Here we are again for this unique event in Italy: Open House Roma. We’ve been informing you about since its start in 2012 and last year we also posted a detailed story on our experience in the first and second edition. It’s the third consecutive year but we are as excited as ever for the new sites we will discover on May 10 and 11, a Spring highlight here in Rome!
We would like to help the Open House team more but unfortunately they preferred to choose other media outlets. They have a lot to improve in terms of communication but who cares when the event as such is so awesome? Honestly, it must be so hard to manage the whole free/voluntary process that communication is just a little detail.
We are also very proud that Rome is the only Italian city to have an Open House branch. Not even Milan, the rich, well-organized city with a lot of design initiatives and a love for contemporary architecture which is even bigger than Rome’s has one! And we must confess that we’ve been planning to visit some European/Mediterranean cities for their Open House events. We’re loving it in Rome, what more in a new city?
Anyway, let’s see what’s up for the 2014 edition. First of all, we must already consider ourselves lucky for the fact that such a great project is going on: three years in a row for something that is not government or privately funded is a big achievement in Rome and in Italy in general. Last year They started a donation/crowd-funding campaign and we were very happy to be able to personally fund them (and they also gave us a nice shopping bag and a lunch for two in a fancy restaurant: Porto Fluviale).
We won’t be reviewing all the new sites added to this edition, but we can for sure tell you that big news is their brand new, free mobile App for both iOS and Android “Open House Roma.”

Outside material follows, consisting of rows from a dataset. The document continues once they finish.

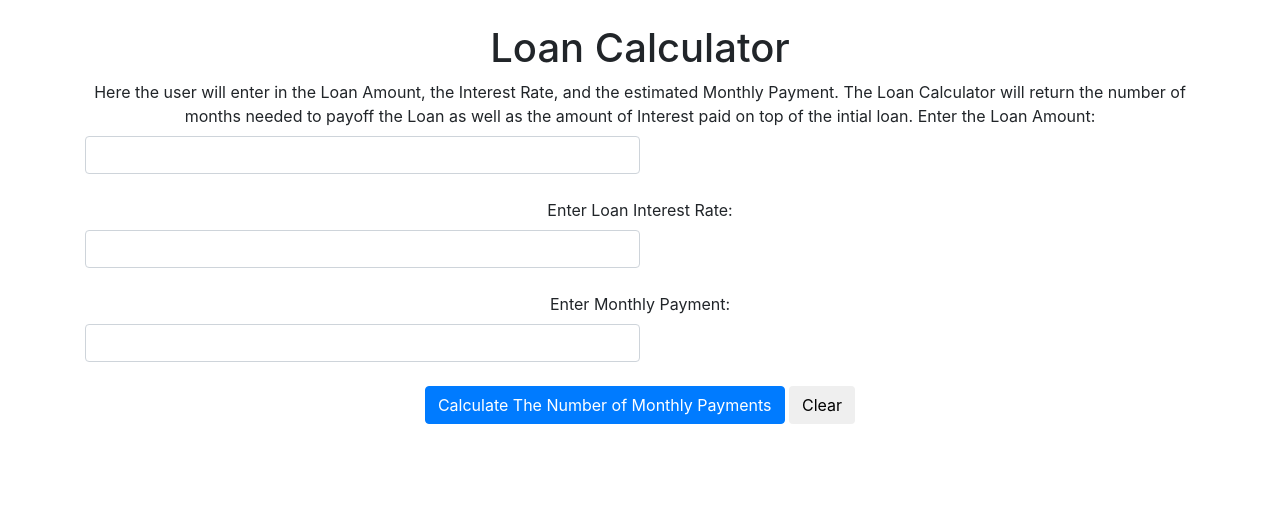
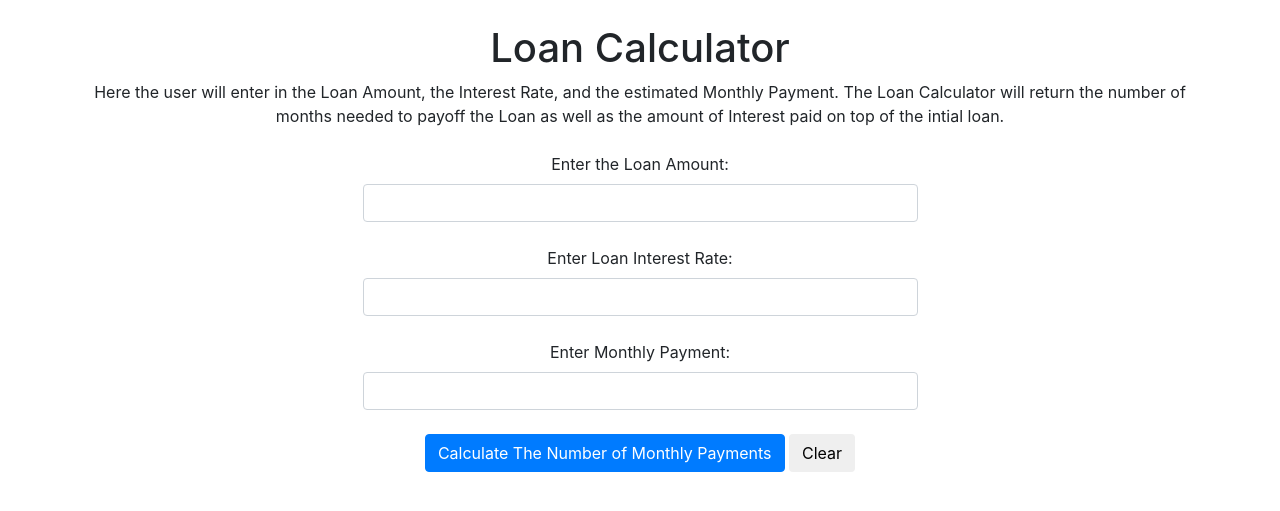
Before and after one commit to boss21/COMP5501, a PHP site: page /additionalTools/loans in a window 1280 px wide. Shown: the part 56-567 px from the top of the page. Run offline with PHP 8.4, Linux system fonts and the light colour scheme; the visitor is signed in with stand-in values (Sample User, id 1).

Commit message:
Update index.php

```diff
--- a/additionalTools/loans/index.php
+++ b/additionalTools/loans/index.php
@@ -23,6 +23,12 @@ $email = $_SESSION['email'];
     <meta name="viewport" content="width=device-width, initial-scale=1, maximum-scale=1, user-scalable=no">
     <title>The Financial Wizard</title>
     <link rel="stylesheet" href="https://maxcdn.bootstrapcdn.com/bootstrap/4.0.0/css/bootstrap.css">
+    <style>
+        .col-centered {
+            float: none;
+            margin: 0 auto;
+        }
+    </style>
     <script src="https://ajax.googleapis.com/ajax/libs/jquery/3.3.1/jquery.js"></script>
     <script src="https://maxcdn.bootstrapcdn.com/bootstrap/4.0.0/js/bootstrap.js"></script>
  <script>
@@ -33,7 +39,7 @@ $email = $_SESSION['email'];
             var LA = document.getElementById("LA").value;
             var LIR = document.getElementById("LIR").value;
             var MP = document.getElementById("MP").value;
-            var Months = - Math.log(1-[(LA * LIR)/MP])/Math.log(1+LIR);
+            var Months = (Math.log(1-[(LA * LIR)/MP]))/Math.log(1+LIR);
             var IAmount = LA*(1+ LIR*Months)-LA;
             document.getElementById("output").innerHTML = "Number of Monthly Payments: " + Months;
             document.getElementById("output2").innerHTML = "Interest On Top of Loan To Be Paid: "+ IAmount;
@@ -102,6 +108,8 @@ $email = $_SESSION['email'];
                 <div class="form-group col-sm-12 text-center">
                 <h1>Loan Calculator</h1>
                 Here the user will enter in the Loan Amount, the Interest Rate, and the estimated Monthly Payment. The Loan Calculator will return the number of months needed to payoff the Loan as well as the amount of Interest paid on top of the intial loan.
+                <br>
+                <br>
                 <label>Enter the Loan Amount:</label>
                 <input id="LA" type="number" required="required" max="999999999" step=".01" class="form-control col-sm-6 col-centered">
                 <br>
```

Our personal tip: visit the places you could never see on other occasions. Such as private houses and private/public offices. Museums, churches, bridges are interesting but you can always go there. I know a guided tour makes the difference, but seeing places you can’t even imagine makes it even more.
So, this year we booked tours in a couple of libraries that are hard to visit on your own: Hertziana and Lateranense University. Two international institutions such as the Brazilian Embassy in piazza Navona and the Danish Academy in the Foreign Culture Institute area of Valle Giulia. Two private flats and a couple of public facilities (a bridge and a theatre) that have just been renovated. Last but not least Rome’s top glass workshop and an old papal residence.
Furthermore we will try to see these places that don’t require any booking: The Italian Aviation ministry building, a couple of commercial art galleries we had never heard of, a studio flat and an artist studio.
Ready for Rome’s architecture and design marathon?